Language: The Bumpy Road Through Culture

Having now finished language school, we have spent some time reflecting on our learning experience and the journey of our Swahili study. Like traveling the roads of Kenya, the ride has at times been bumpy and nauseating, sometimes with tough terrain we struggled through, but overall fun. And, at the end of the trip, there is a sense of relief and accomplishment of a voyage completed. And while we expected to learn Swahili language, perhaps the more surprising lessons were the cultural ones learned through our language study.
Andrea and Madison on the road

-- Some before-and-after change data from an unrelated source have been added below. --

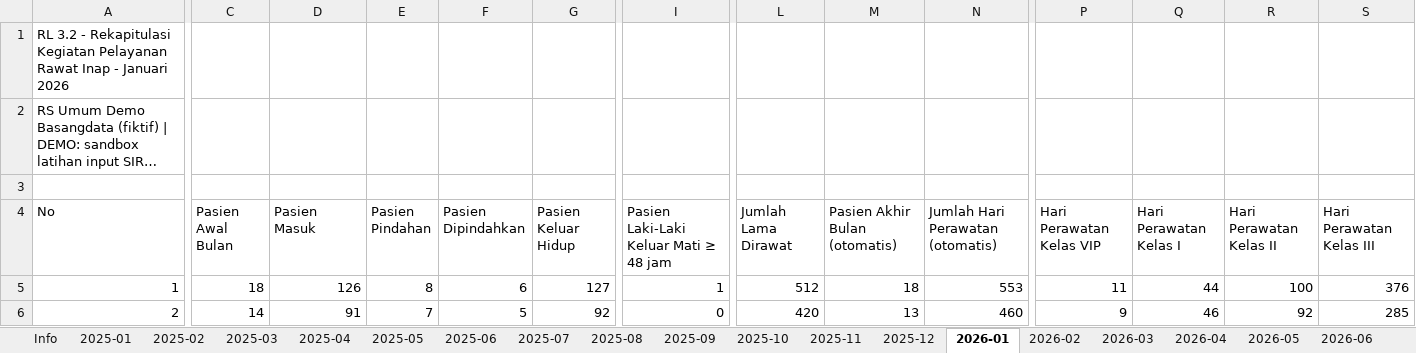
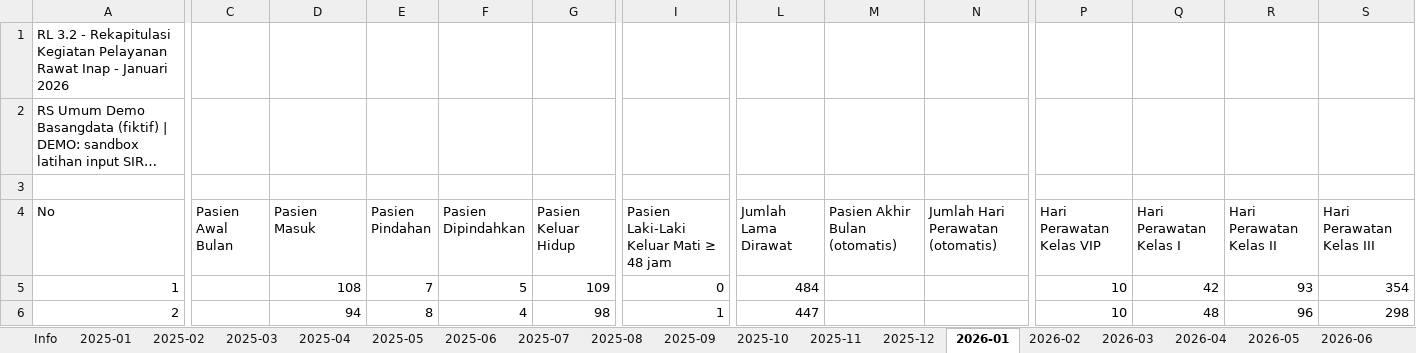
Before and after one commit to aansubarkah/ssa_agentic_input_sirs, an Excel workbook: RL32-latihan-20-data.xlsx, sheet 2026-01, drawn as a sheet; only a part is shown, gaps mark what is left out; long unchanged cells end in …; values as stored, in another font and other column widths than the file's, no borders; the diff covers the shown part only; the diff names each change by its address in the sheet, - before the commit and + after, or states it on an @@ line.

```diff
--- a/RL32-latihan-20-data.xlsx (sheet 2026-01)
+++ b/RL32-latihan-20-data.xlsx (sheet 2026-01)
-C5 (Pasien Awal Bulan): 18
+C5 (Pasien Awal Bulan): (empty)
-D5 (Pasien Masuk): 126
+D5 (Pasien Masuk): 108
-E5 (Pasien Pindahan): 8
+E5 (Pasien Pindahan): 7
-F5 (Pasien Dipindahkan): 6
+F5 (Pasien Dipindahkan): 5
-G5 (Pasien Keluar Hidup): 127
+G5 (Pasien Keluar Hidup): 109
-I5: 1
+I5: 0
-L5 (Jumlah Lama Dirawat): 512
+L5 (Jumlah Lama Dirawat): 484
-M5 (Pasien Akhir Bulan (otomatis)): 18
+M5 (Pasien Akhir Bulan (otomatis)): (empty)
-N5 (Jumlah Hari Perawatan (otomatis)): 553
+N5 (Jumlah Hari Perawatan (otomatis)): (empty)
-P5 (Hari Perawatan Kelas VIP): 11
+P5 (Hari Perawatan Kelas VIP): 10
-Q5 (Hari Perawatan Kelas I): 44
+Q5 (Hari Perawatan Kelas I): 42
-R5 (Hari Perawatan Kelas II): 100
+R5 (Hari Perawatan Kelas II): 93
-S5 (Hari Perawatan Kelas III): 376
+S5 (Hari Perawatan Kelas III): 354
-C6 (Pasien Awal Bulan): 14
+C6 (Pasien Awal Bulan): (empty)
-D6 (Pasien Masuk): 91
+D6 (Pasien Masuk): 94
-E6 (Pasien Pindahan): 7
+E6 (Pasien Pindahan): 8
-F6 (Pasien Dipindahkan): 5
+F6 (Pasien Dipindahkan): 4
-G6 (Pasien Keluar Hidup): 92
+G6 (Pasien Keluar Hidup): 98
-I6: 0
+I6: 1
-L6 (Jumlah Lama Dirawat): 420
+L6 (Jumlah Lama Dirawat): 447
-M6 (Pasien Akhir Bulan (otomatis)): 13
+M6 (Pasien Akhir Bulan (otomatis)): (empty)
-N6 (Jumlah Hari Perawatan (otomatis)): 460
+N6 (Jumlah Hari Perawatan (otomatis)): (empty)
-P6 (Hari Perawatan Kelas VIP): 9
+P6 (Hari Perawatan Kelas VIP): 10
-Q6 (Hari Perawatan Kelas I): 46
+Q6 (Hari Perawatan Kelas I): 48
-R6 (Hari Perawatan Kelas II): 92
+R6 (Hari Perawatan Kelas II): 96
-S6 (Hari Perawatan Kelas III): 285
+S6 (Hari Perawatan Kelas III): 298
```
Also changed, not shown: 281 edited cells elsewhere in this sheet, sheet 2026-03, sheet 2025-04, sheet 2025-03, sheet 2026-02, sheet 2025-05, sheet 2026-05, 13 more sheets, RL32-dummy-24-bulan.xlsx, 1 other file.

"Pole sana because the pole cows
are walking polepole in the middle of the road"
Pole (POH-lay): During the briefest visit to Kenya, the word pole is quickly learned (even if it wasn’t featured in the Lion King). A versatile word, it can be used in response to when someone bumps his knee or when his grandfather has died, both with great meaning to express solidarity. It demonstrates empathy and understanding, often combined with sana to say, “very sorry.” It also can be used as an apology, asking forgiveness or a simple “excuse me.” As an adjective and adverb, it can describe tranquility and gentleness. Usually when combined as polepole, it is to go unhurriedly, be careful, or slow down. Upole, the essence of being pole, is a revered state of meekness, kindness, and peacefulness, more often observed than spoken of. Pole is derived from the root word for patience. Very appropriate for a flexible word that seems to have more significance than either “sorry,” “slow down,” or condolences.

The Parker family at Lake Naivasha
Adoption: There is not a verb in Swahili "to adopt." When explaining how I adopted Madison, I learned that the verb typically used for adoption is “to buy.” It may come from the idea that adoption outside of family and blood ties is very foreign. In fact, many Kenyans see outsiders wanting to adopt as foreigners coming to buy children (this is slowly changing). After advice from our language teachers, I’ve decided to use the verb “to choose” which seems even more appropriate than adoption. I chose Madison to be my daughter.

“The cup broke itself”: The routine phrase for how something has been damaged is that the item has damaged itself. Only after further prodding would a child reveal that the cup broke because he was throwing it across the room at his sister. To the western mind, the child seemingly shirks his responsibility. Conversely, his sister, by using the same language, protects her brother from the shame that would befall him. This passive language, a familiar reaction of children, permeates Swahili. There does not seem to be the same need to quickly assign blame or even take responsibility. There are both beneficial and detrimental effects in expressing oneself in this way, but you may see the problems it could create for me, someone who proudly takes the blame for his patients’ outcomes regardless of direct involvement. I’m sure I will make my share of mistakes, but maybe learning language will let me understand my mistakes a little better.

The old "stick bridge" down the hill from Tenwek.
Since replaced, but undoubtedly strong
And then there are the countless sayings: As a relatively indirect culture (excluding requests for money or sweets), there are a number of stories and proverbs to convey lessons about the importance of maintaining relationships. Some of our favorites include: “If you want to go quickly, go alone. If you want to go far, go together” and “A bundle of sticks is impossible to break.” Just as I think it would be rude to remind someone how to do their job, it seems rude in Kenya to tell another something directly that may cause him to lose face or embarrass him. With parables, stories, and intermediaries, the Kenyan passively yet carefully gets his point across even if as a Westerner I am too dense to get it.

These are just a few of our superficial observations. We look forward to learning more of the language and culture in the upcoming years. Perhaps the best part of our time learning Swahili has been the window it provides into observing a different culture. What a fun road we are on.